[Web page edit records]
- - -

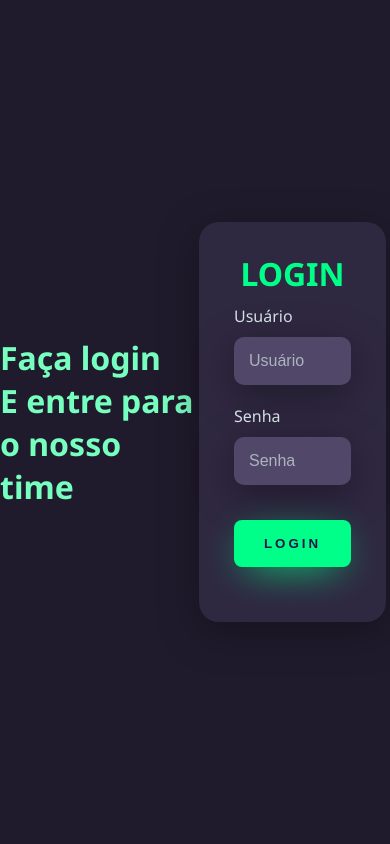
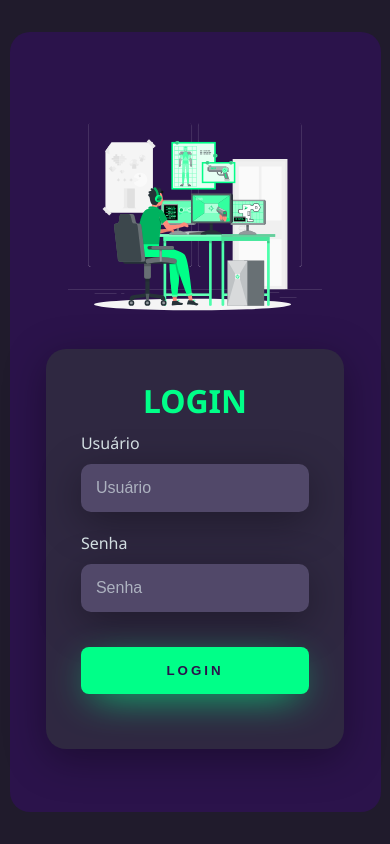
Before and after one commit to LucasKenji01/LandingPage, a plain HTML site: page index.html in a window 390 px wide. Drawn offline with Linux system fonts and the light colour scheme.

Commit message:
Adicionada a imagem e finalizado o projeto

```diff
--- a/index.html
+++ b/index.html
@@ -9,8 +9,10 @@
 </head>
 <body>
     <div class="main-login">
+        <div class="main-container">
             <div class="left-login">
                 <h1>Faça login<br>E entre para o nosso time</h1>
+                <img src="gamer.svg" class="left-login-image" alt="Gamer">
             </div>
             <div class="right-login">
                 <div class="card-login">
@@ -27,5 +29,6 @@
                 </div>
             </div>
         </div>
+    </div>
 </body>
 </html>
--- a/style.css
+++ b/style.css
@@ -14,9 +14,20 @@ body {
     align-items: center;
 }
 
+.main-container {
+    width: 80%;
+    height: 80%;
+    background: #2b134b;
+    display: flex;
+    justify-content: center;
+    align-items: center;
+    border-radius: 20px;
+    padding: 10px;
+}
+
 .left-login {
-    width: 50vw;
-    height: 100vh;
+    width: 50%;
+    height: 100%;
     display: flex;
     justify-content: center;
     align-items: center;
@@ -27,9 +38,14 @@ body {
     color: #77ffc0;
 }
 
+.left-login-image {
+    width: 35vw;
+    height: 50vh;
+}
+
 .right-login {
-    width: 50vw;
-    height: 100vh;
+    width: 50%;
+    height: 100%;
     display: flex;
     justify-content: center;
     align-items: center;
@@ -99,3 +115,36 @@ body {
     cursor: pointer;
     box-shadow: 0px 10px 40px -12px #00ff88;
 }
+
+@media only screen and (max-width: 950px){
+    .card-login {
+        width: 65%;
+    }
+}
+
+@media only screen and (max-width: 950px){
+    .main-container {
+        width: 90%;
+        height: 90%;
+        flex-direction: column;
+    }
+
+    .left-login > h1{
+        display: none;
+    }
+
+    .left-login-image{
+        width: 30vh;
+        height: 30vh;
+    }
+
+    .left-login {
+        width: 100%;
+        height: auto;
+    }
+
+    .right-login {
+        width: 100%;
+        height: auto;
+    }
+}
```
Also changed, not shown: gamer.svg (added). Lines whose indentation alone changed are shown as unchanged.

- - -

WORK ITEM – Look above for every line with the word "body" and copy it.

TASK OUTPUT –
 <body>
 </body>
@@ -14,9 +14,20 @@ body {
@@ -27,9 +38,14 @@ body {
@@ -99,3 +115,36 @@ body {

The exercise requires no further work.